WORK REQUEST: Scan the listing for the word "from" and give the number of lines where it appears, with no other text.

(Beginning of EXERCISE MATERIAL)

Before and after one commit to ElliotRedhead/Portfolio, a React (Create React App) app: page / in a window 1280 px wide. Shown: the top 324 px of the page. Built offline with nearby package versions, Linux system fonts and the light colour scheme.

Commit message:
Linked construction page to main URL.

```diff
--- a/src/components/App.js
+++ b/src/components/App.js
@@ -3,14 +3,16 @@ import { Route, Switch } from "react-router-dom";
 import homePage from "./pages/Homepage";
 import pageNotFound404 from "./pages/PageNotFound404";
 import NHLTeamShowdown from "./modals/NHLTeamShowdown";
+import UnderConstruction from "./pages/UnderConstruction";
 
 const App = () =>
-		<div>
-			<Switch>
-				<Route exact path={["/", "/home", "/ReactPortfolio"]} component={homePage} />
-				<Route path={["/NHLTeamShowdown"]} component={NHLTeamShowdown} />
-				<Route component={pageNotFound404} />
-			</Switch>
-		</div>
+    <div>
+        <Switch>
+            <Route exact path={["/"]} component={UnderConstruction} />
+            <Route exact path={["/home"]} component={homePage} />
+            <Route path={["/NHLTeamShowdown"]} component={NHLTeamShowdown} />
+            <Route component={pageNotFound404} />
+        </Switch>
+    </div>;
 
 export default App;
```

(End of EXERCISE MATERIAL)

WRITTEN RESPONSE: 5